by Ed Juline, CPMR, CSP, Mexico Representation

What are the odds that your very first deal as a manufacturers’ representative turns out to be a long-term contract on $50 million in sales per year and you’re guaranteed to land the project with one of the handful of manufacturers you are working with?

The intention for this column is to provide new and old reps with horror stories from the field so that we can use our collective experience to help each other avoid some of the common and not-so-common pitfalls of our profession.

You know the type of phone call — totally out of left field from someone you haven’t heard from in a few years, “I know a guy who knows a guy who needs to move his manufacturing to a new supplier.” In this case, it was an original equipment manufacturer (OEM) with their own manufacturing facility in the Midwest that needed to outsource. For security reasons, they couldn’t move the manufacturing to China. Mexico was the logical solution, and so I was contacted to find a plastic injection molder who could do somewhat high-tech secondary assembly operations on over $50 million in production per year. I lined up three potential suppliers but also got a lead on a fourth that would have to go through another rep. Signing rep contracts with the first three was pretty straightforward, but the fourth one would have to be a sub-rep agreement where I would only get 40 percent on his 5 percent commission contract with the contract manufacturer (CM).

The OEM flew down to Mexico and visited all four, with the fourth option being their favorite.
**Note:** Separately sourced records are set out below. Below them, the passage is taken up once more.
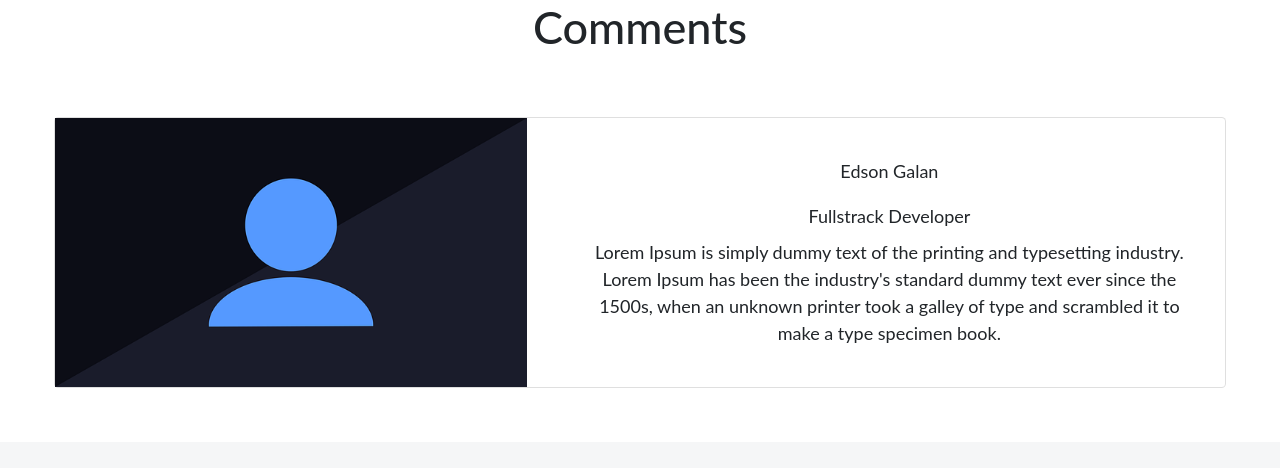
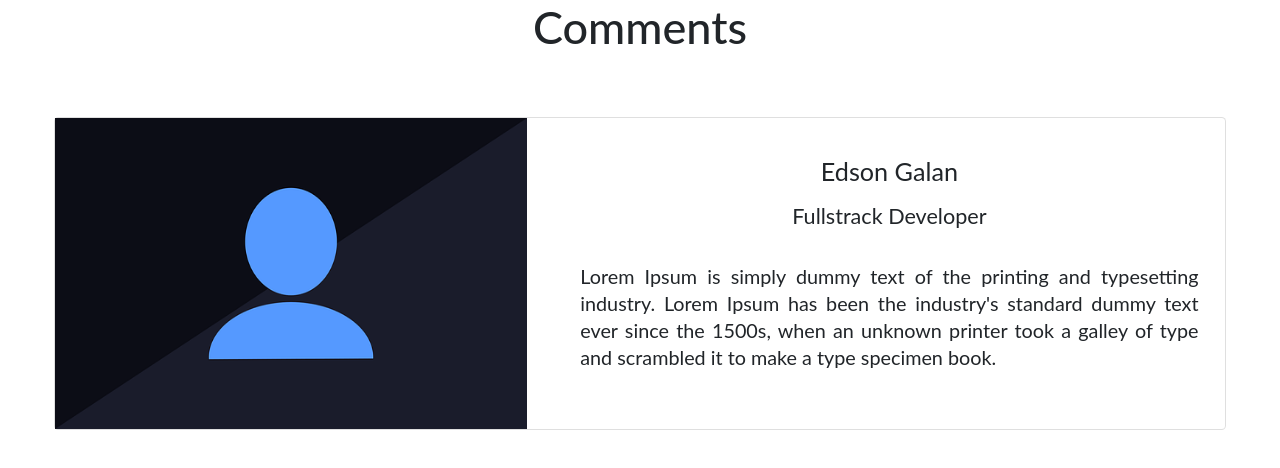
Before and after one commit to eddgalan/CommentsApp, a React (Create React App) app: page / in a window 1280 px wide. Shown: the top 468 px of the page. Built offline with nearby package versions, Linux system fonts and the light colour scheme; the HTML template or start-up script is replaced by a standard one.

Commit message:
Fix class names - Se corrigó el error en el nombre de las clases y se modificó el estilo

```diff
--- a/src/components/comments/comments.css
+++ b/src/components/comments/comments.css
@@ -9,12 +9,12 @@
    line-height: 1.5rem;
 }
 .comment-user-name {
-  font-size: 1.3rem;
+  font-size: 1.4rem;
 }
 .comment-position {
-  font-size: 1.3rem;
+  font-size: 1.2rem;
   margin-top: 15px;
-  padding-bottom: 30px;
+  padding-bottom: 15px;
 }
 .comment {
   font-size: 1.1rem;
--- a/src/components/comments/comments.jsx
+++ b/src/components/comments/comments.jsx
@@ -10,9 +10,9 @@ function Comment() {
             <img className="img-fluid comment-img" src={ require('../../img/user-00.png') } alt='Foto User' />
           </div>
           <div className="col-md-7 text-content">
-            <p class="user-name"> Edson Galan </p>
-            <p class="card-title"> Fullstrack Developer </p>
-            <p class="card-text">Lorem Ipsum is simply dummy text of the printing and typesetting industry. Lorem Ipsum has been the industry's standard dummy text ever since the 1500s, when an unknown printer took a galley of type and scrambled it to make a type specimen book.</p>
+            <p class="comment-user-name"> Edson Galan </p>
+            <p class="comment-position"> Fullstrack Developer </p>
+            <p class="comment">Lorem Ipsum is simply dummy text of the printing and typesetting industry. Lorem Ipsum has been the industry's standard dummy text ever since the 1500s, when an unknown printer took a galley of type and scrambled it to make a type specimen book.</p>
           </div>
         </div>
       </div>
```
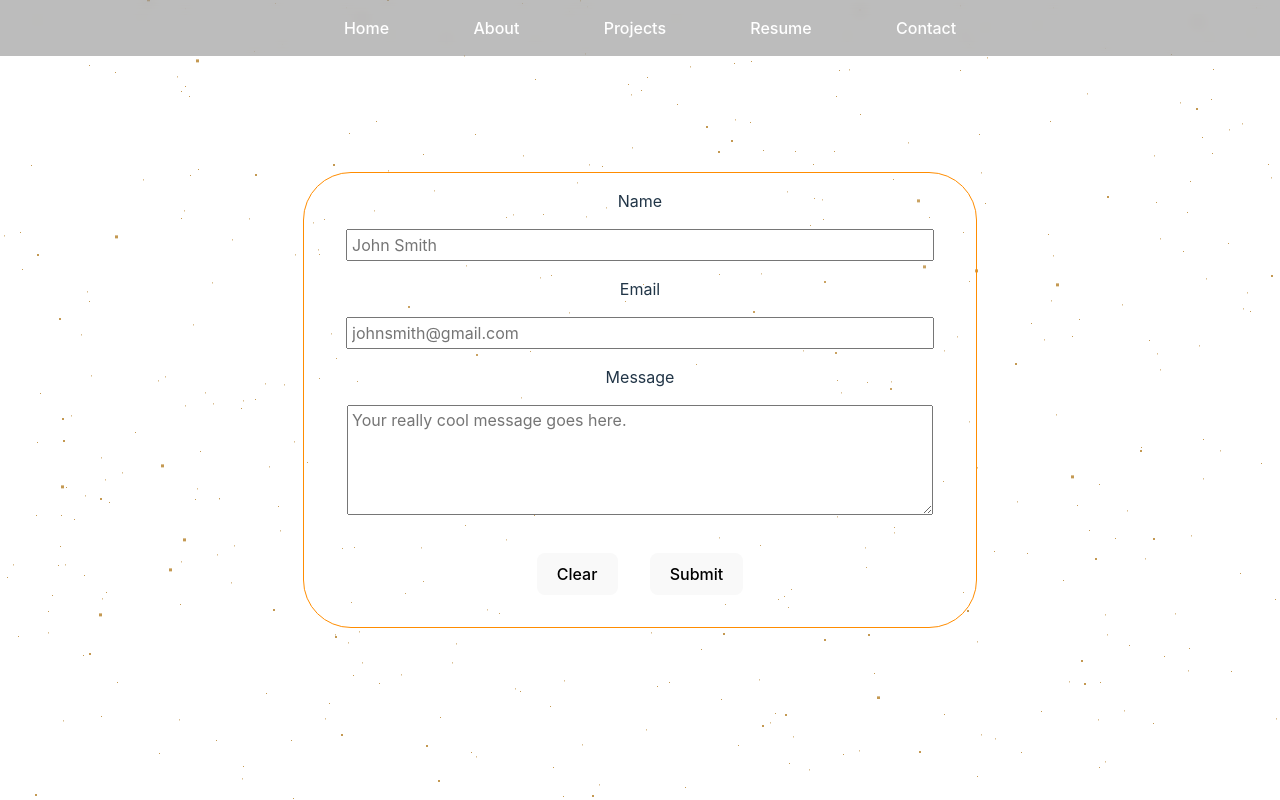
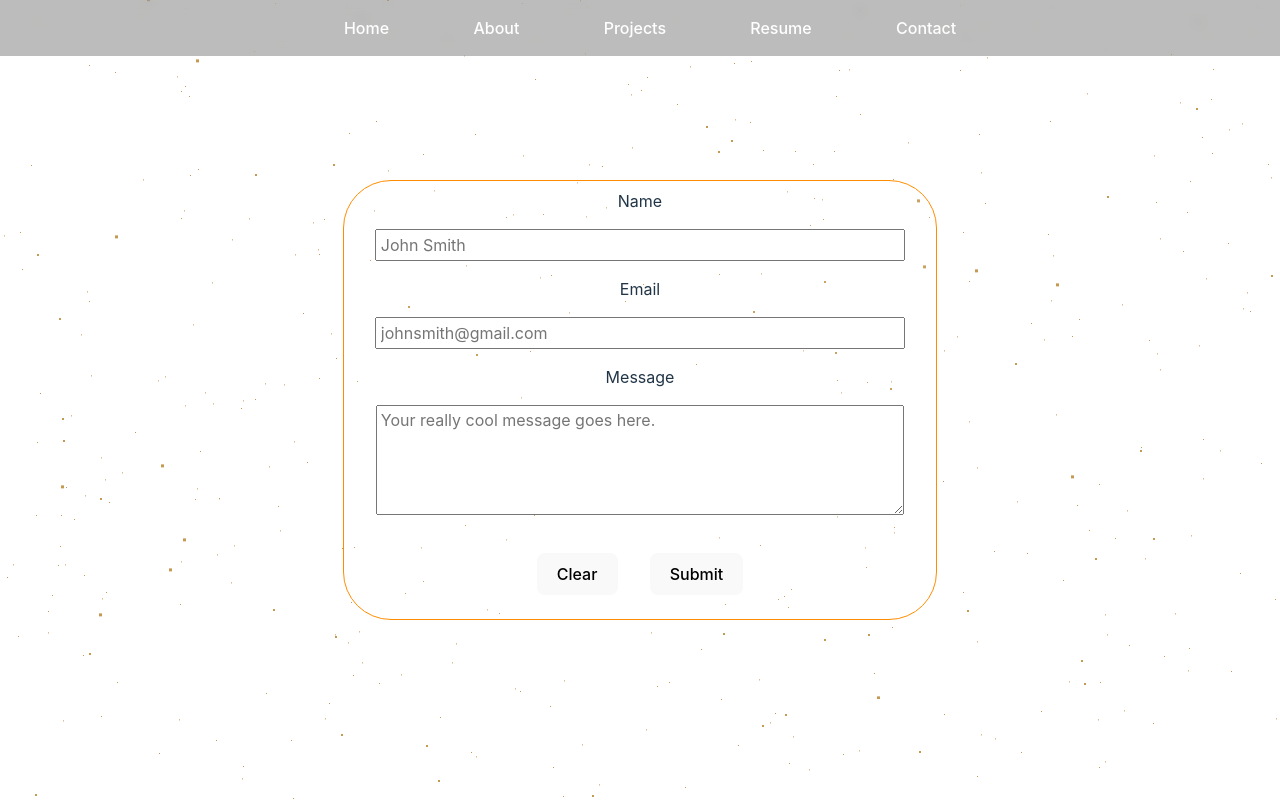
Before and after one commit to vworo/Portfolio, a Vue app: page /contact in a window 1280 px wide. Built offline with nearby package versions, Linux system fonts and the light colour scheme; some icons are missing.

Commit message:
Embedded resume, styling

```diff
--- a/src/views/Contact.vue
+++ b/src/views/Contact.vue
@@ -44,10 +44,11 @@
     form {
         background-color: rgba(255, 255, 255, 0.1);
         padding: 1em;
-        border: solid 1px;
+        border: solid 1px darkorange;
         border-radius: 3em;
-        border-color: darkorange;
-        width: 50vw;
+        width: 50%;
+        margin: 0 auto;
+        padding: 0.5em;
     }
 
     label {
--- a/src/views/Home.vue
+++ b/src/views/Home.vue
@@ -12,7 +12,7 @@
 
 <style scoped>
     img {
-        width: 75%;
+        width: 40%;
     }
 
     h2 {
--- a/src/views/Resume.vue
+++ b/src/views/Resume.vue
@@ -3,9 +3,12 @@
 </script>
 
 <template>
-    <h2>Resume Page coming soon.</h2>
+    <embed src="/src/assets/Resume - LinkedIn.pdf" type="application/pdf" width="100%" height="760px">
 </template>
 
 <style scoped>
-
+    embed {
+        border-radius: 2em;
+        border: 1px solid darkorange;
+    }
 </style>
```
Also changed, not shown: src/style.css, 2 other files (tests, documents, lock files or other folders).
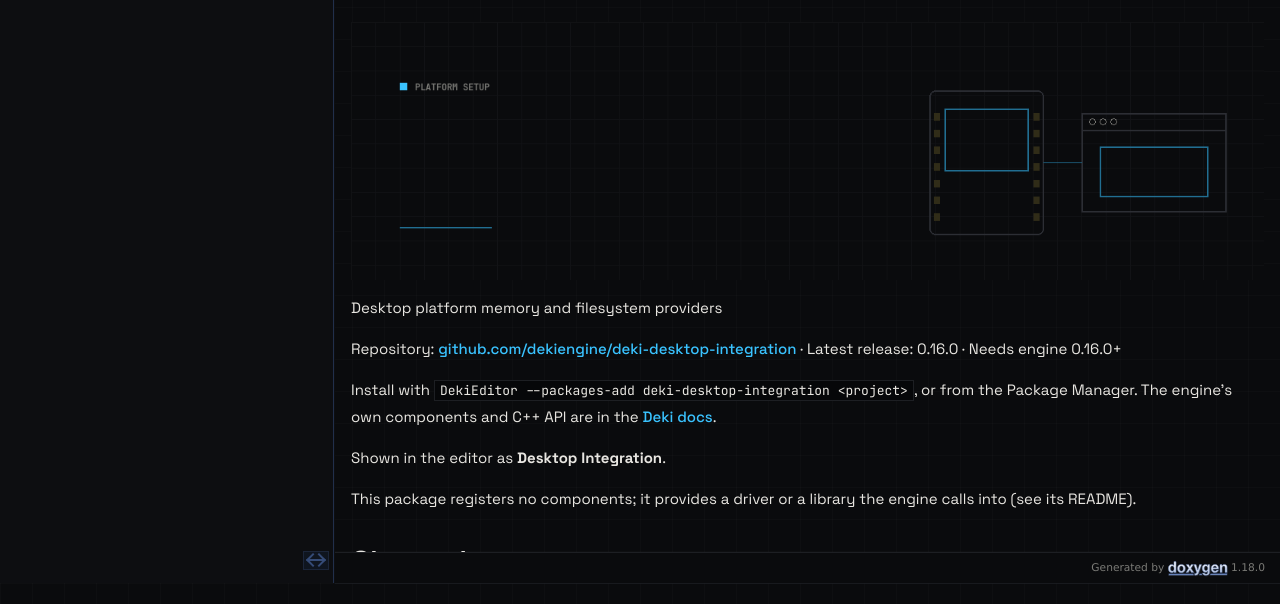
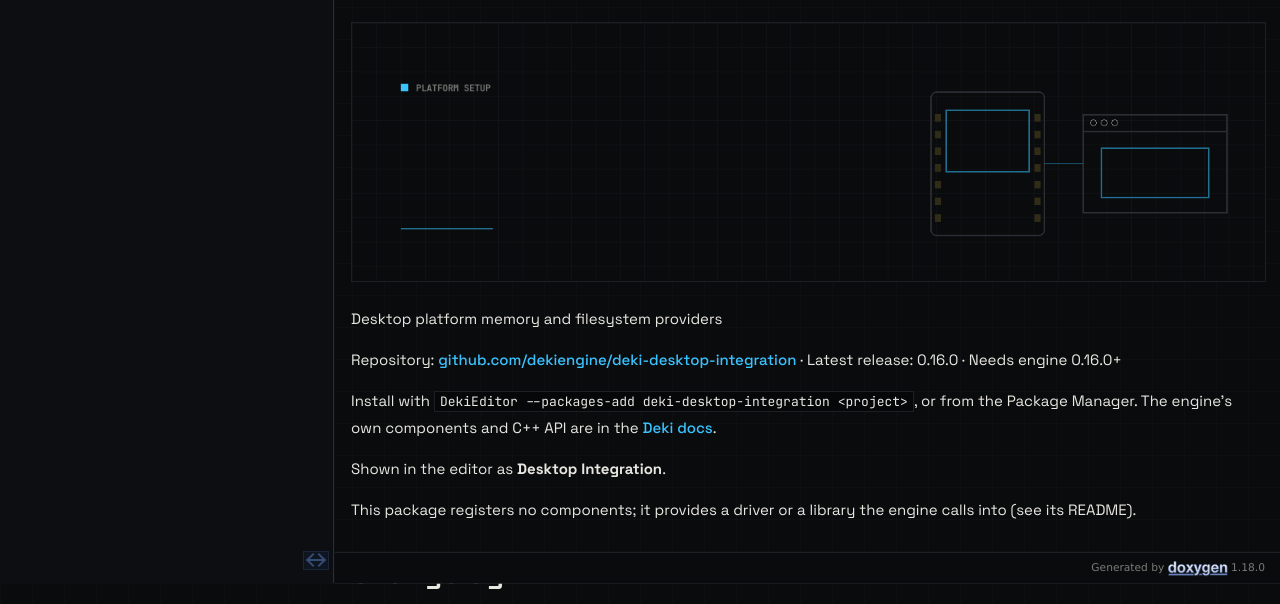
Before and after one commit to dekiengine/deki-desktop-integration, a plain HTML site: page index.html in a window 1280 px wide. Shown: the part 217-821 px from the top of the page. Drawn offline with Linux system fonts and the light colour scheme.

Commit message:
Docs for deki-desktop-integration from deki-editor a9dff6a

```diff
--- a/deki.css
+++ b/deki.css
@@ -469,3 +469,26 @@ div.contents table.markdownTable td:first-child {
     font-size: 11px;
 }
 #nav-path li.footer { color: var(--page-secondary-foreground-color); }
+
+/* The package header image. Two files, one drawing: the wide banner, and an
+ * upright cut for a phone, where the banner's schematic would land at about
+ * 120 pixels across, present but not legible. The page carries both and this
+ * chooses; a <picture> would be the honest way to say it, but doxygen drops
+ * tags it does not know and picture is one of them.
+ *
+ * Matched on the file name because that is all doxygen leaves to match on: it
+ * emits every markdown image as <img class="inline"> and keeps nothing else.
+ * Covers are the only deki-*.png a package page has. */
+p img[src^="deki-"] {
+    display: block;
+    width: 100%;
+    height: auto;
+    margin: 4px 0 24px;
+    border: 1px solid var(--separator-color);
+}
+p img[src$="-sm.png"] { display: none; }
+
+@media (max-width: 640px) {
+    p img[src^="deki-"]:not([src$="-sm.png"]) { display: none; }
+    p img[src$="-sm.png"] { display: block; }
+}
--- a/index.html
+++ b/index.html
@@ -101,10 +101,9 @@ document.addEventListener('DOMContentLoaded',() => { initNavTree('index.html',''
 </div><!--header-->
 <div class="contents">
 <div class="textblock"><p><a class="anchor" id="mainpage"></a></p>
-<div class="image">
-<img src="deki-desktop-integration.png" alt=""/>
-</div>
-    <p>Desktop platform memory and filesystem providers</p>
+<p><img src="deki-desktop-integration.png" alt="" class="inline"/>    </p>
+<p><img src="deki-desktop-integration-sm.png" alt="" class="inline"/>    </p>
+<p>Desktop platform memory and filesystem providers</p>
 <p>Repository: <a href="https://github.com/dekiengine/deki-desktop-integration">github.com/dekiengine/deki-desktop-integration</a> · Latest release: 0.16.0 · Needs engine 0.16.0+</p>
 <p>Install with <span class="tt">DekiEditor --packages-add deki-desktop-integration &lt;project&gt;</span>, or from the Package Manager. The engine's own components and C++ API are in the <a href="https://dekiengine.github.io/docs/">Deki docs</a>.</p>
 <p>Shown in the editor as <b>Desktop Integration</b>.</p>
```
Also changed, not shown: deki-desktop-integration-sm.png (added).
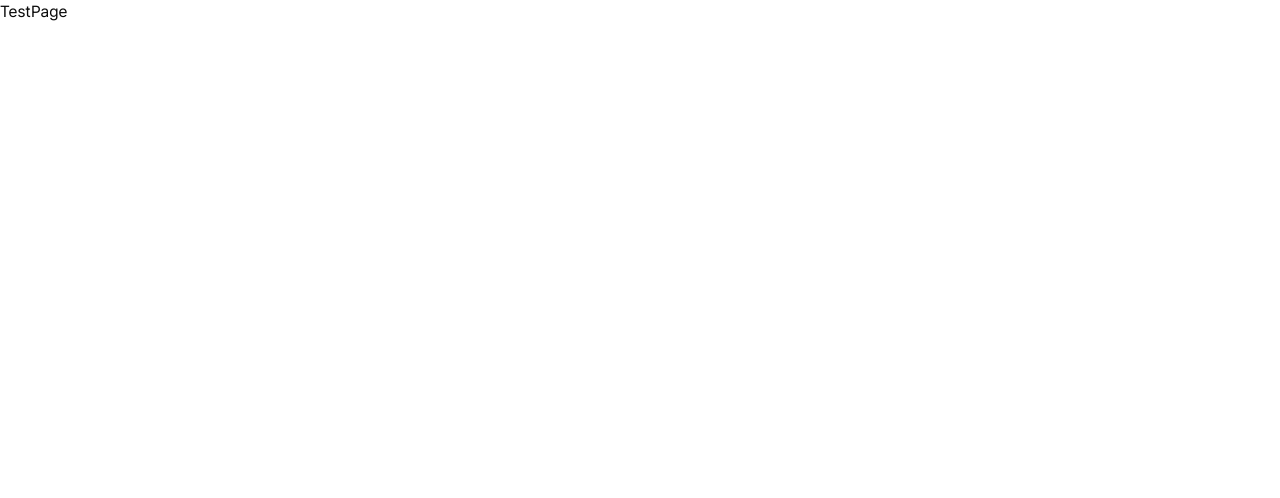
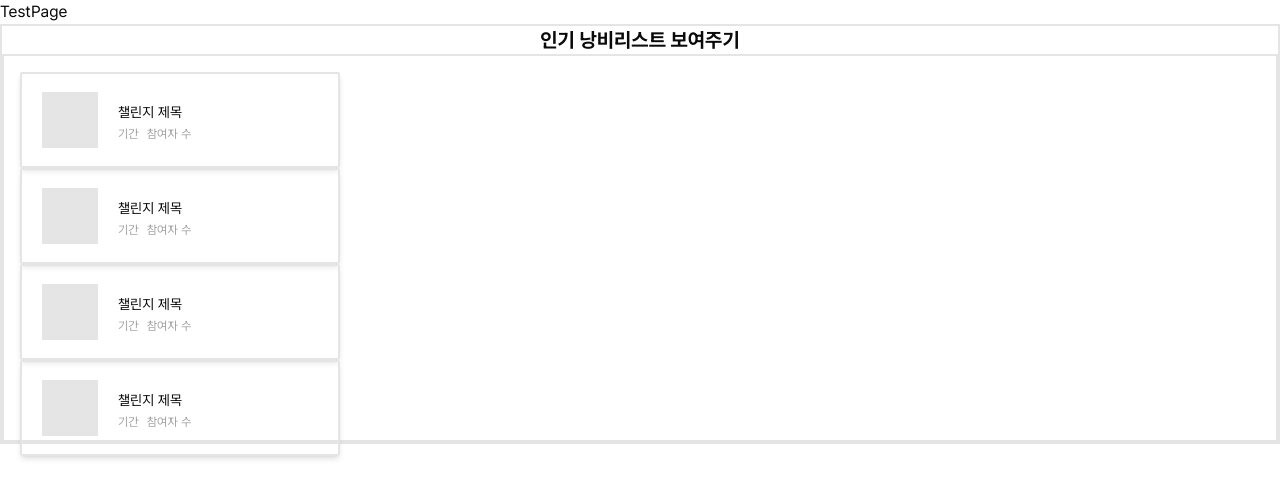
Before and after one commit to nerdinary-hackathon-9th/nerdinary-front, a React (Vite) app: page /test in a window 1280 px wide. Shown: the top 498 px of the page. Built offline with nearby package versions, Linux system fonts and the light colour scheme.

Commit message:
feat:wip

```diff
--- /dev/null
+++ b/src/components/ui/WasteCard.tsx
@@ -0,0 +1,19 @@
+const WasteCard = () => {
+  return (
+    <div className="w-full max-w-xs h-24 flex p-5 gap-5 items-center shadow-md rounded-xs translate-4 border-2">
+      <div>
+        {/* <img src="" /> */}
+        <div className="w-14 h-14 object-cover bg-neutral-200"></div>
+      </div>
+      <div className="pt-3 pb-2 flex flex-col gap-1 justify-between">
+        <span className="text-sm">챌린지 제목</span>
+        <div className=" flex gap-2">
+          <span className="text-xs text-neutral-400">기간</span>
+          <span className="text-xs text-neutral-400">참여자 수</span>
+        </div>
+      </div>
+    </div>
+  );
+};
+
+export default WasteCard;
--- /dev/null
+++ b/src/components/waste/WasteList.tsx
@@ -0,0 +1,17 @@
+import WasteCard from '../ui/WasteCard';
+
+const WasteList = () => {
+  return (
+    <section className="w-full h-full flex flex-col justify-center items-center border-2">
+      <h1 className="text-xl font-bold">인기 낭비리스트 보여주기</h1>
+      <div className="w-full h-full flex flex-col border-2">
+        <WasteCard />
+        <WasteCard />
+        <WasteCard />
+        <WasteCard />
+      </div>
+    </section>
+  );
+};
+
+export default WasteList;
--- a/src/page/test/TestPage.tsx
+++ b/src/page/test/TestPage.tsx
@@ -1,5 +1,14 @@
+import WasteList from '@/components/waste/WasteList';
+
 const TestPage = () => {
-  return <>TestPage</>;
+  return (
+    <>
+      TestPage
+      <div>
+        <WasteList />
+      </div>
+    </>
+  );
 };
 
 export default TestPage;
```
The contract between the OEM and the CM was signed, the tools and machinery moved to their facility and the primary rep and I were having long conversations about where we were going to spend all the commissions.

The first commission check came in at about $2,500, and we assumed it was just due to ramp-up. When the second month came in at $1,300 and the third at $1,800, we demanded a written accounting for the commissions. We discovered that the commission rate on their reports was <0.01 percent and demanded an explanation. We were told that the commission rate on the report would be the commission rate they were going to pay and with the primary rep being a semi-full-time litigation participant, we demanded arbitration.

We started the arbitration session with a review of the contract and it was immediately pointed out that the commissions were to be determined by a commission schedule. It was in this moment that I realized I had never seen a copy of the contract between the primary rep and the CM. Sure enough, in black and white was Exhibit A — Commission Schedule with the following table:

Commission schedule chart

Before confronting my “partner” on why he had told me from the start that he had a 5 percent commission contract when it was something much different, I decided that we needed to understand how a completely transparent transfer project quoted with a 12 percent margin could result in less than 5 percent gross margin. The CM presented us with their financial statements which showed that the project was not only not at 5 percent gross margin but actually below 1 percent gross margin and thus they were giving us a discretionary commission of 0.01 percent, complying with the ≤1 percent commission in the commission schedule. A deeper dive into the CM financials showed that all of the non-project overhead the CM had (cafeteria, cleaning, insurance, etc.) was being assigned to this project and thus the 12 percent margin turns into <1 percent for the set of books you use to justify your commission payments.

The point at which I realized I was not going to be able to retire at 34 years old was when the primary rep told the arbitrator, “Well…I didn’t mean to sign that contract.”

A month later, the primary rep and the CM agreed on a $200k settlement to terminate the rep contract. After legal fees, I received a check for $60k and my big fat first venture into being a manufacturers’ rep ends up as an anecdote in the pages of Agency Salesmagazine.

Lessons Learned

  1. When signing a sub-rep contract, insist on seeing the primary rep’s contract.
  2. Always try to control the contractual situation yourself and only enter a sub-rep agreement when you know you can trust the other party.
  3. When a partner, associate, customer or supplier brags about how many lawsuits they’ve won (or lost) over the years, run.
  4. Don’t leave arbitrary, conditional and open-ended commission rates in contracts.
  5. Share your contracts with other reps to see if they see anything you might not see.

Ed Juline, CPMR, CSP, has been working in manufacturing operations and sales in Mexico for 15 years. When IBM decided to move the manufacturing from North Carolina to Guadalajara, Jalisco, they needed someone to lead the project. Juline raised his hand and said “I’ll do it!” After a successful transplant, he wasn’t quite done with Mexico, taking the severance that a non-manufacturing IBM was offering and going on to work for Nypro as the Dell Business Unit manager and then Pertek-Erler as plant manager. When MacDermid Autotype wanted to get into the Mexican market and searched LinkedIn for the keywords “Mexico Plastics Appliances,” Juline’s profile was at the top of the list. The transition to sales led to solicitations for representation from a number of companies wanting to sell into Mexico and Mexico Representation was formed.

Rep Nightmares: Learning From Colleagues

Share this article